Tally the lines below that contain the word "signal", and give only that number.

THE INPUT
= Beginning of Section =
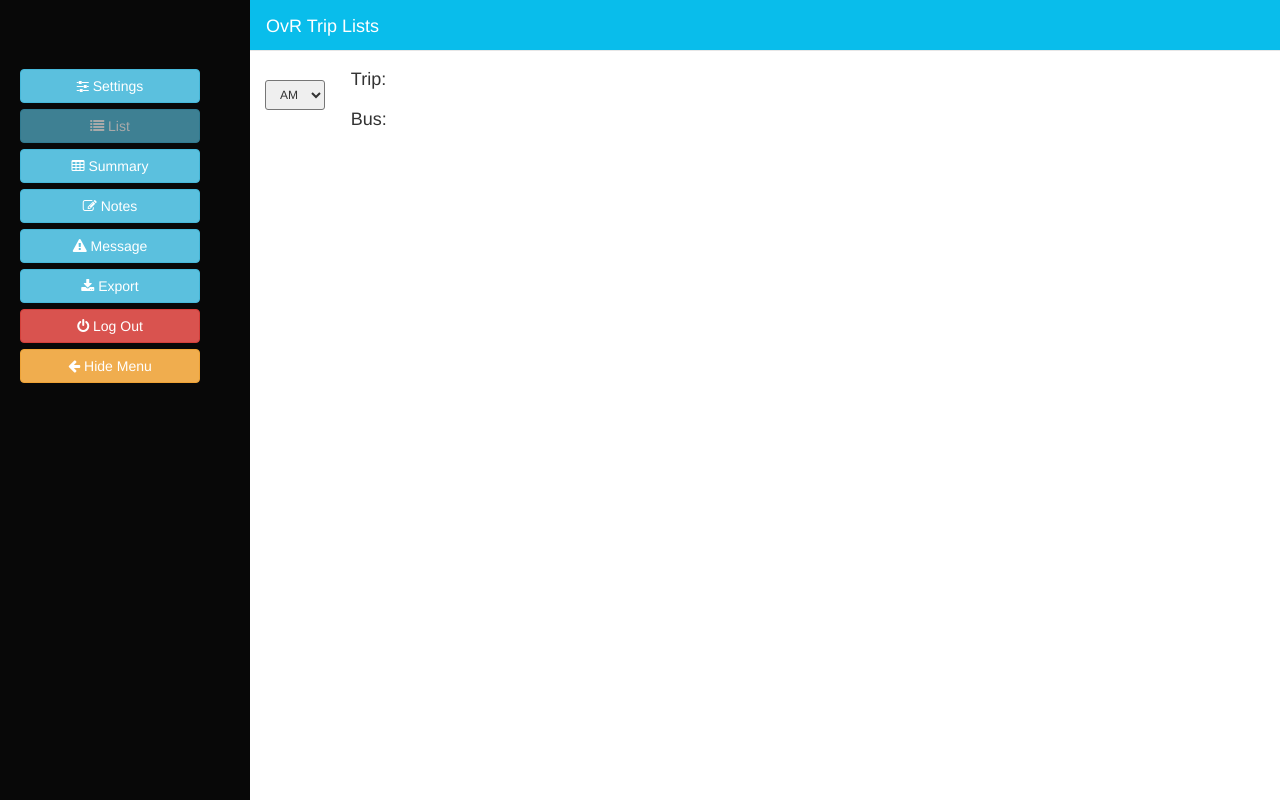
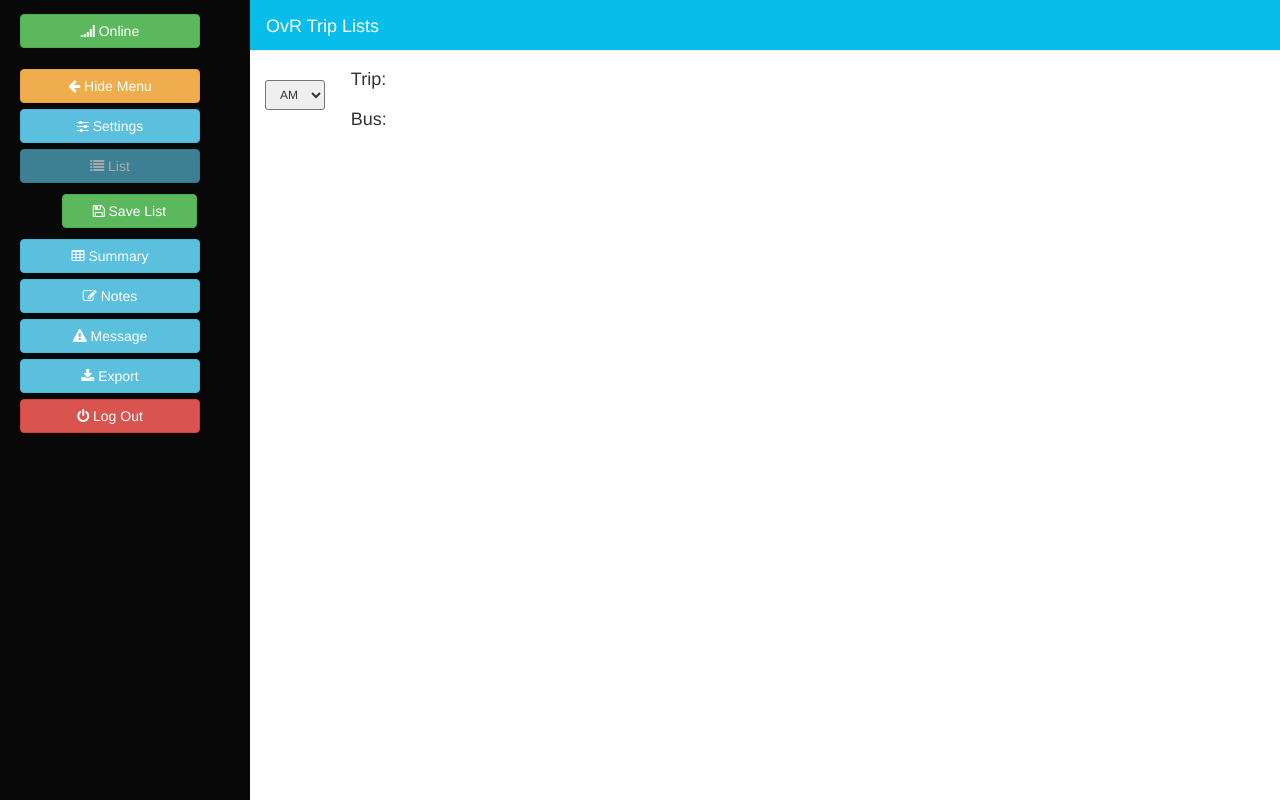
Before and after one commit to OvRcode/ovr_lists, a PHP site: page /list.html in a window 1280 px wide. Run offline with PHP 8.4, Linux system fonts and the light colour scheme; some libraries are stand-ins or nearby versions.

Commit message:
Moved list save button and status to side bar Added icons to status changes on list

```diff
--- a/api/index.php
+++ b/api/index.php
@@ -155,7 +155,8 @@ class Lists {
             <div class="row listButton bg-none" id="{$orderData['num']}:{$orderData['item_num']}">
               <div class="row primary">
                   <div class="buttonCell col-xs-6 col-md-4">
-                      <span class="first">{$orderData['First']}</span>
+                  <span class="icon"></span>
+                      <span class="first">&nbsp;&nbsp;{$orderData['First']}</span>
                       <span class="last">{$orderData['Last']}</span>
                   </div>
                 <div class="noClick buttonCell col-md-2 visible-md visible-lg">
--- a/css/simple-sidebar.css
+++ b/css/simple-sidebar.css
@@ -127,6 +127,13 @@
 .sidebar-nav .btn {
     width:80%;
 }
+.sidebar-nav .half {
+    width: 75%;
+        margin-bottom: 10px;
+    margin-right: auto;
+    margin-left: auto;
+
+    }
 .center {
     margin-left: auto;
     margin-right: auto;
@@ -139,11 +146,12 @@
 }
 #brand {
     color:white;
+    left:1%;
 }
 .pad {
     padding-top:60px;
 }
-#menu-toggle, #status {
+#menu-toggle, #saveList {
     position: relative;
     top:9px;
     float: right;
--- a/js/common.js
+++ b/js/common.js
@@ -36,13 +36,13 @@ $(function() {
             if ( statusIcon.hasClass('btn-danger') ) {
                 statusIcon.removeClass('btn-danger')
                     .addClass('btn-success')
-                    .html('<i class="fa fa-signal"></i>');
+                    .html('<i class="fa fa-signal"></i> Online');
             }
         } else if (!window.navigator.onLine) {
             if ( statusIcon.hasClass('btn-success') ) {
                 statusIcon.removeClass('btn-success')
                     .addClass('btn-danger')
-                    .html('<i class="fa fa-plane"></i>');
+                    .html('<i class="fa fa-plane"></i> Offline');
             }
         }
     }, 250);
--- a/js/lists.js
+++ b/js/lists.js
@@ -46,6 +46,7 @@ function changeStatus(element){
         // Customer checked in at end of day
         element.removeClass('bg-productrec');
         element.addClass('bg-pm');
+        element.find("span.icon").html('<i class="fa fa-moon-o fa-lg"></i>');
         var PM = element.attr('id')+":PM";
         tripData.set(PM, 1);
     }
@@ -58,6 +59,7 @@ function changeStatus(element){
         tripData.set(Bus, settings.get('bus'));
         element.removeClass('bg-none');
         element.addClass('bg-am');
+        element.find("span.icon").html('<i class="fa fa-sun-o fa-lg"></i>');
         element.find('.flexPackage').removeClass('visible-md visible-lg');
         element.find('.flexPickup').addClass('visible-md visible-lg');
     } else if ( element.hasClass('bg-am') ) {
@@ -66,22 +68,28 @@ function changeStatus(element){
         tripData.set(Waiver, 1);
         element.removeClass('bg-am');
         element.addClass('bg-waiver');
+        element.find("span.icon").html('<i class="fa fa-file-word-o fa-lg"></i>');
     } else if ( element.hasClass('bg-waiver') ) {
         // Customer received product
         var Product = element.attr('id')+":Product";
         tripData.set(Product, 1);
         element.removeClass('bg-waiver');
         element.addClass('bg-productrec');
+        element.find('span.icon').html('<i class="fa fa-ticket fa-lg"></i>');
         element.find('.flexPackage').addClass('visible-md visible-lg');
         element.find('.flexPickup').removeClass('visible-md visible-lg');
     }
 
 }
 function toggleExpanded(element){
-    if ( element.is(':visible') ){
-        element.hide(600);
+    if ( element.children('div.expanded').is(':visible') ){
+        element.children('div.expanded').hide(600);
+        element.children("div.row.primary").children().not(".noClick").on("tap", function(){
+        changeStatus($(this).parents().eq(1));
+        });
     } else {
-        element.show(600);
+        element.children('div.expanded').show(600);
+        element.children("div.row.primary").children().not(".noClick").unbind("tap");
     }
 }
 function setupListeners(){
@@ -98,35 +106,39 @@ function setupListeners(){
 
        // Expand list entry by pressing and holding on entry (works on mobile and desktop)
         $( selectorID ).on("taphold", function(){
-            toggleExpanded( $(this).children('div.expanded') );
+            toggleExpanded( $(this) );
         });
 
         /* Click events for listButton
             on small screens noClick class is ignored because links are not shown on button in regular list mode */
-        if ($(window).width() < 970) {
+        /*if ($(window).width() < 970) {
             $("#" + split[0] + "\\:" + split[1]).on("tap", function(){
                 changeStatus($(this));
             });
-        } else {
+        } else {*/
             $("#" + split[0] + "\\:" + split[1] + " div.row.primary").children().not(".noClick").on("tap", function(){
                 changeStatus($(this).parents().eq(1));
             });
-        }
+            //}
 
     });
 }
 function setState(element, state){
     if ( state == 'AM' ){
         element.addClass('bg-am');
+        element.find("span.icon").html('<i class="fa fa-sun-o fa-lg"></i>');
         element.removeClass('bg-none');
     } else if ( state == 'Waiver' ) {
         element.addClass('bg-waiver');
+        element.find("span.icon").html('<i class="fa fa-file-word-o fa-lg"></i>');
         element.removeClass('bg-none');
     } else if ( state == 'Product' ) {
         element.addClass('bg-productrec');
+        element.find('span.icon').html('<i class="fa fa-ticket fa-lg"></i>');
         element.removeClass('bg-none');
     } else if ( state == 'PM' ) {
         element.addClass('bg-pm');
+        element.find("span.icon").html('<i class="fa fa-moon-o fa-lg"></i>');
         element.removeClass('bg-none');
     }
 }
--- a/js/settings.js
+++ b/js/settings.js
@@ -35,7 +35,7 @@ $(function(){
 });
 
 function tripDropdown(){
-    $.get("/api/dropdown/trip", function(data){
+    $.get("api/dropdown/trip", function(data){
             $('#trip').append(data);
     })
     .done(function(data){
@@ -97,7 +97,7 @@ function getTripData(){
     window.orders.removeAll();
     window.initialHTML.removeAll();
     window.tripData.removeAll();
-    $.get("/api/trip/"+trip+"/"+statuses, function(data){
+    $.get("api/trip/"+trip+"/"+statuses, function(data){
         var apiData = jQuery.parseJSON(data);
         jQuery.each(apiData, function(id,dataObject){
             jQuery.each(dataObject, function(key, value){
--- a/list.html
+++ b/list.html
@@ -43,7 +43,12 @@
         <div id="sidebar-wrapper">
             <ul class="sidebar-nav">
                 <li class="sidebar-brand">
-
+                    <button class="btn btn-success" id="status"><i class="fa fa-signal"></i> Online</button>
+                </li>
+                <li>
+                    <button type="button" class="btn btn-warning" id="btn-hide">
+                        <i class="fa fa-arrow-left"></i>&nbsp;Hide Menu
+                    </button>
                 </li>
                 <li>
                     <button class="btn btn-info" id="btn-settings">
@@ -54,6 +59,11 @@
                     <button type="button" class="btn btn-info disabled" id="btn-list">
                       <i class="fa fa-list"></i>&nbsp;List
                     </button>
+                </li>
+                <li class="half">
+                    <button type="button" class="btn btn-success" id="saveList">
+                        <i class="fa fa-floppy-o"></i>&nbsp;Save List
+                    </button><br />
                 </li>
                 <li>
                     <button type="button" class="btn btn-info" id="btn-summary">
@@ -80,21 +90,15 @@
                         <i class="fa fa-power-off"></i>&nbsp;Log Out
                     </button>
                 </li>
-                <li>
-                    <button type="button" class="btn btn-warning" id="btn-hide">
-                        <i class="fa fa-arrow-left"></i>&nbsp;Hide Menu
-                    </button>
-                </li>
             </ul>
         </div>
         <!-- /#sidebar-wrapper -->
 
         <!-- Page Content -->
-        <div id="page-content-wrapper container">
+        <div>
           <nav class="navbar navbar-default navbar-static-top ovr" role="navigation">
             <div class="container-fluid">
                 <button class="btn btn-link navbar-brand" id="brand">OvR Trip Lists</button>
-              <button class="btn btn-success" id="status"><i class="fa fa-signal"></i></button>
               <button class="btn btn-default" id="menu-toggle"><i class="fa fa-cogs"></i>&nbsp;Menu</button>
             </div>
           </nav>
@@ -106,7 +110,7 @@
                           <option value="PM">PM</option>
                       </select>
                     </div>
-                    <div class="col-xs-10 col-md-8">
+                    <div class="col-md-8">
                         <h4>Trip: <span id="tripName"></span></h4>
                     </div>
                     <div class="col-xs-4 col-md-4">
```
= End of Section =
EXPECTED ANSWER
4